More Than One Way to Deal With It

unduhan-8Financial emergencies come in all shapes and sizes. They are, by definition, obligations that you haven’t planned for and that will be difficult to pay. Whether you should have anticipated an expense is irrelevant once you’re faced with it. If you must pay it soon, and if not paying it will bring serious consequences, then you have a financial emergency.

Many people have an emergency fund — money set aside for no other purpose than to bail them out of a crisis when they have no other cash available. Even if you don’t have such a fund, there may still be ways for you to make room in your budget to accommodate the urgent expense. And if you do have an emergency fund, you can use those same methods to put off having to dip into it, which will make your “rainy day” money last longer — or preserve it for the next unforeseen expense.

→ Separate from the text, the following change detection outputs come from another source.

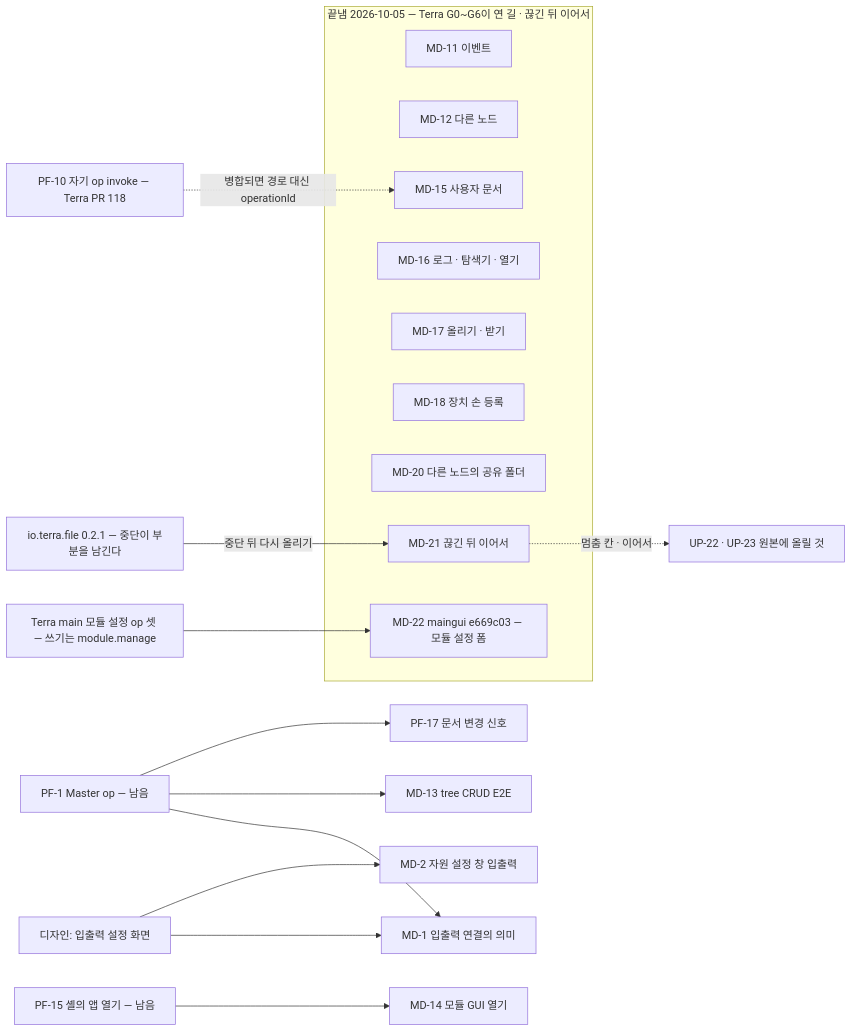
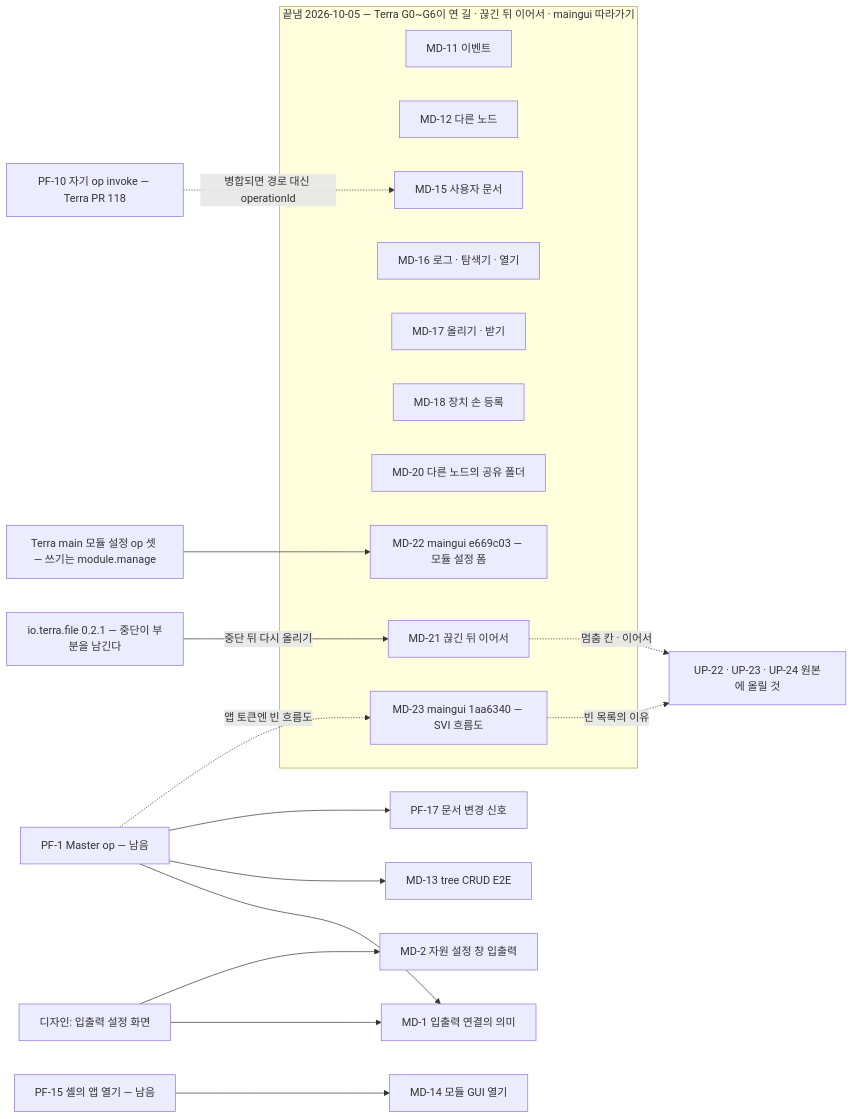
One commit to StellaxiaLab/modules changed the diagram in common/lab.stellaxia.node-gui/web/docs/guides/implementation-backlog.md. Above: the diagram before and after it, drawn with Mermaid. The commit also changed other lines of this file and 8 other files, not shown here.

First line of the commit message:
docs(node-gui): SVI 흐름도(MD-23) · maingui 1aa6340 — 실데이터 층 · 백로그 · 시험 · 연동 문서

````diff
--- a/common/lab.stellaxia.node-gui/web/docs/guides/implementation-backlog.md
+++ b/common/lab.stellaxia.node-gui/web/docs/guides/implementation-backlog.md
@@ -51,24 +52,27 @@
 ```mermaid
 flowchart LR
-  subgraph DONE["끝냄 2026-10-05 — Terra G0~G6이 연 길 · 끊긴 뒤 이어서"]
+  subgraph DONE["끝냄 2026-10-05 — Terra G0~G6이 연 길 · 끊긴 뒤 이어서 · maingui 따라가기"]
     MD11["MD-11 이벤트"]
     MD12["MD-12 다른 노드"]
     MD15["MD-15 사용자 문서"]
     MD16["MD-16 로그 · 탐색기 · 열기"]
     MD17["MD-17 올리기 · 받기"]
     MD18["MD-18 장치 손 등록"]
     MD20["MD-20 다른 노드의 공유 폴더"]
     MD21["MD-21 끊긴 뒤 이어서"]
     MD22["MD-22 maingui e669c03 — 모듈 설정 폼"]
+    MD23["MD-23 maingui 1aa6340 — SVI 흐름도"]
   end
   CFG["Terra main 모듈 설정 op 셋 — 쓰기는 module.manage"] --> MD22
   FILE021["io.terra.file 0.2.1 — 중단이 부분을 남긴다"] -->|"중단 뒤 다시 올리기"| MD21
-  MD21 -.->|"멈춤 칸 · 이어서"| UP22["UP-22 · UP-23 원본에 올릴 것"]
+  MD21 -.->|"멈춤 칸 · 이어서"| UP22["UP-22 · UP-23 · UP-24 원본에 올릴 것"]
+  MD23 -.->|"빈 목록의 이유"| UP22
   PF10["PF-10 자기 op invoke — Terra PR 118"] -.->|"병합되면 경로 대신 operationId"| MD15
   PF1["PF-1 Master op — 남음"] --> MD1["MD-1 입출력 연결의 의미"]
   PF1 --> MD13["MD-13 tree CRUD E2E"]
   PF1 --> PF17["PF-17 문서 변경 신호"]
+  PF1 -.->|"앱 토큰엔 빈 흐름도"| MD23
   PF15["PF-15 셸의 앱 열기 — 남음"] --> MD14["MD-14 모듈 GUI 열기"]
   DES["디자인: 입출력 설정 화면"] --> MD1
   DES --> MD2["MD-2 자원 설정 창 입출력"]
 ```
````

Reducing regular expenses

Your first line of defense in a financial emergency should simply be changing the way you spend money. In other words, tighten the belt. Delay, reduce, or do without certain things so more income can be used to meet the emergency. With smaller unexpected expenses, you may take this first step instinctively and not even think of it as an emergency. Perhaps you get a costly parking ticket and, because of it, decide to skip taking your family to the movies. You rent from Redbox instead and pay a few dollars instead of $50 or more.

Redirecting cash saved for irregular expenses

“Flexing” your spending to deal with an emergency between paydays only goes so far. You may need to reduce spending over several pay periods to cover the emergency — but you still you need the money now. Before taking it from a designated emergency fund, look to your next line of defense: savings earmarked for an annual or irregular expense, such as a vacation, home or vehicle maintenance, or a bill that gets paid once a year.

Setting aside cash for these irregular expenses is part of any solid budget. Of course, if you tap such funds in an emergency, you’ll need to pay yourself back before these bills come around. Do that by continuing to flex your spending over multiple pay periods until the reserves are restored.

What happens when you fully flex your spending and drain your cash reserves? Will you have to sell off belongings, liquidate investments or compound the problem by borrowing money? You can avoid pawnshops and payday lenders if you have an emergency fund on top of your earmarked cash reserves. Selling stuff is usually the last line of defense.